The former pitcher lost his composure in a federal courtroom Tuesday while describing how he can no longer use his right arm for simple tasks like tucking in his shirt or fastening a seat belt.
“You want to be able to hang it up yourself, not let someone else hang it up for you,” he said about ending his baseball career. Several times Backe had to wait until he could regain his composure to answer questions by plaintiff’s attorney Christopher Porter.
During a wedding party at the H20 outdoor bar an altercation broke out, leading to the Galveston Police springing into action. Backe found himself in the middle of it. (Some background on the incident can be found here.)
On the stand, Backe’s demeanor changed when he described the night he was beaten. He had just purchased a beer when “I heard a frantic voice saying, ‘They got Cole,’ ” Backe recalled, referring to Cole O’Balle, brother of the bride. “I could tell by the tone of the voice that something wasn’t right.”
Backe said he ran to the sound and encountered O’Balle face down on the ground and surrounded by police, his face bloody and the prongs from a stun gun stuck in his back. O’Balle was flown by helicopter to a Houston hospital.
Backe said officer Nicholas McDermott “screamed, ‘back the f— up.” Backe said he could back up no farther and told the officer, “Chill out, we can’t back up. You’ve got enough room.” At that point several officers attacked him, he said, striking him as he fell to the ground and continuing to beat him until his face was bloody. One kicked him in the face, he said.
When he fell, his shoulder struck a concrete curb that separated the sidewalk from a garden. He said officers kept beating him while he was down. “I hit the ground hard and they just got on top of me,” he said. Backe contends that this is when he his shoulder was so badly damaged it ended his career.
Defense attorneys argue that Backe didn’t cite the beating as the reason for his shoulder ailments until after filing a the lawsuit in 2010.They also contend Backe’s career was already on the decline.
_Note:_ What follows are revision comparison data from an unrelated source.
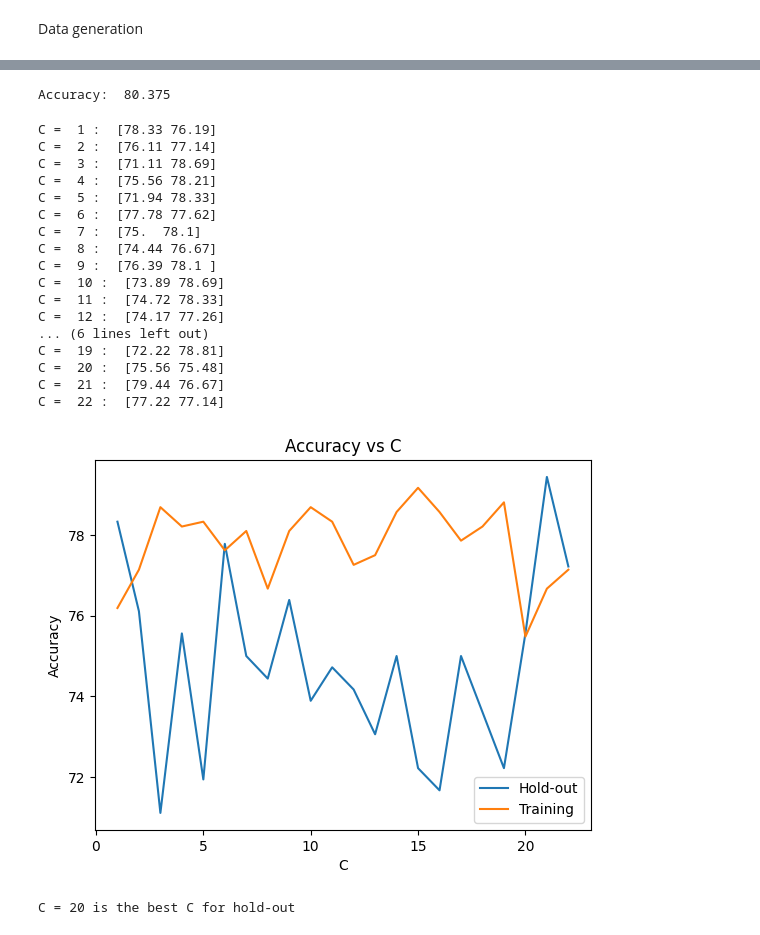
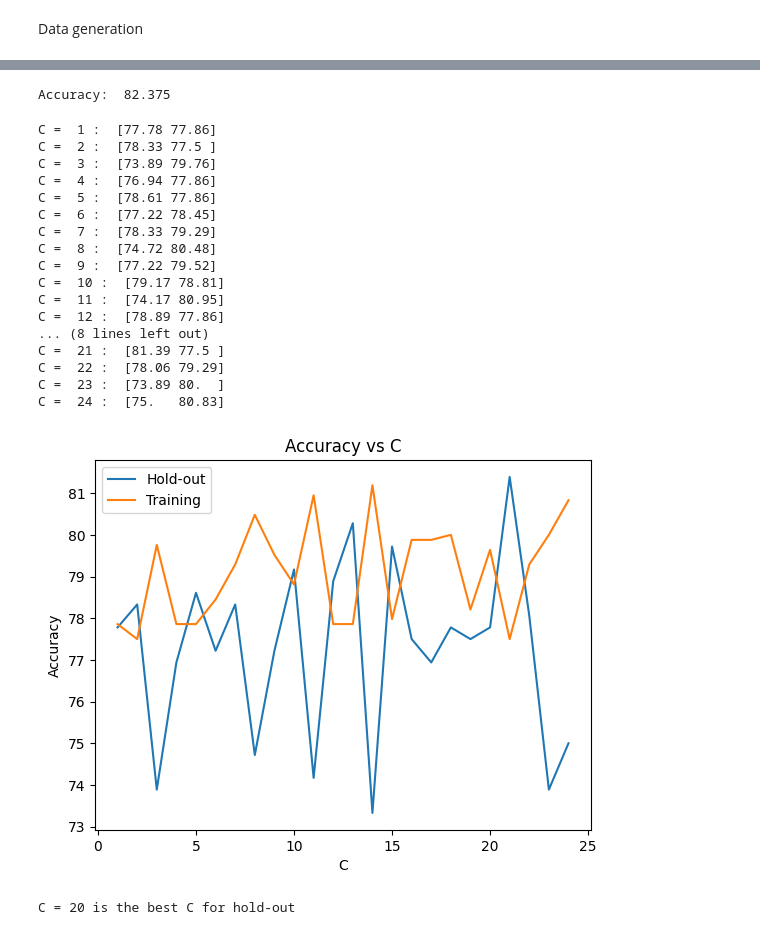
Before and after one commit to DarkWake9/EE5610, a Jupyter notebook: Assignment 1 part III.ipynb, the cells around one changed output, grey strips where cells are left out. Cells and saved outputs as stored; diff of their text form; code cells hidden in the pictures.

```diff
--- a/Assignment 1 part III.ipynb
+++ b/Assignment 1 part III.ipynb
@@ -57,7 +57,7 @@ def soft_margin_SVM_fit(X, Y, C=1.0):
     d = X.shape[1] # d dimensions
 
 
-    kernel = lambda params: 0.5*np.linalg.norm(params[:-1])**2 + C * np.sum(np.maximum(0, 1 - Y * (np.matmul(X, params[:-1]) - params[-1])))
+    kernel = lambda params: np.linalg.norm(params[:-1])**2 + C * np.sum(np.maximum(0, 1 - Y * (np.matmul(X, params[:-1]) - params[-1])))
 
     return sco.minimize(kernel, np.zeros(d+1))
 # %%
@@ -86,7 +111,7 @@ accuracy = np.count_nonzero(Y_pred == Y_test) / Y_test.shape[0]
 
 print('Accuracy: ', accuracy*100)
 # %% [output]
-Accuracy:  80.375
+Accuracy:  82.375
 # %%
 hold_out_rho = 0.3
 C = 5
@@ -116,38 +141,38 @@ def outCVSVM(X, Y, C, n_rep, hold_out_rho):
     return np.round([np.mean(hold_out_accuracy)*100, np.mean(train_accuracy)*100], 2)
 # %%
 aaa = []
-for C in range(1, 23):
+for C in range(1, 25):
     svmout = outCVSVM(X_train, Y_train, C, n_rep, hold_out_rho)
     print("C = ", C, ": ", svmout)
     aaa.append(svmout)
 # %% [output]
-C =  1 :  [78.33 76.19]
-C =  2 :  [76.11 77.14]
-C =  3 :  [71.11 78.69]
-C =  4 :  [75.56 78.21]
-C =  5 :  [71.94 78.33]
-C =  6 :  [77.78 77.62]
-C =  7 :  [75.  78.1]
-C =  8 :  [74.44 76.67]
-C =  9 :  [76.39 78.1 ]
-C =  10 :  [73.89 78.69]
-C =  11 :  [74.72 78.33]
-C =  12 :  [74.17 77.26]
-... (6 lines left out)
-C =  19 :  [72.22 78.81]
-C =  20 :  [75.56 75.48]
-C =  21 :  [79.44 76.67]
-C =  22 :  [77.22 77.14]
+C =  1 :  [77.78 77.86]
+C =  2 :  [78.33 77.5 ]
+C =  3 :  [73.89 79.76]
+C =  4 :  [76.94 77.86]
+C =  5 :  [78.61 77.86]
+C =  6 :  [77.22 78.45]
+C =  7 :  [78.33 79.29]
+C =  8 :  [74.72 80.48]
+C =  9 :  [77.22 79.52]
+C =  10 :  [79.17 78.81]
+C =  11 :  [74.17 80.95]
+C =  12 :  [78.89 77.86]
+... (8 lines left out)
+C =  21 :  [81.39 77.5 ]
+C =  22 :  [78.06 79.29]
+C =  23 :  [73.89 80.  ]
+C =  24 :  [75.   80.83]
 # %%
-plt.plot(range(1, 23), [x[0] for x in aaa], label="Hold-out")
-plt.plot(range(1, 23), [x[1] for x in aaa], label="Training")
+plt.plot(range(1, 25), [x[0] for x in aaa], label="Hold-out")
+plt.plot(range(1, 25), [x[1] for x in aaa], label="Training")
 plt.xlabel("C")
 plt.ylabel("Accuracy")
 plt.title("Accuracy vs C")
 plt.legend()
 plt.show()
 # %% [output]
-[figure, old version]
+[figure, new version]
 # %%
 C_best = np.argmax([x[0] for x in aaa])
 print('C =', C_best, 'is the best C for hold-out')
```
Also changed, not shown: parts of 13 cells of this notebook, 1 other file.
In 2008 he allowed 112 runs and 35 home runs — each league highs — over 166+ innings.
The Chronicle also notes that Backe had a piece of bone removed from his shoulder, which he keeps in a jar as a reminder.
blog comments powered by Disqus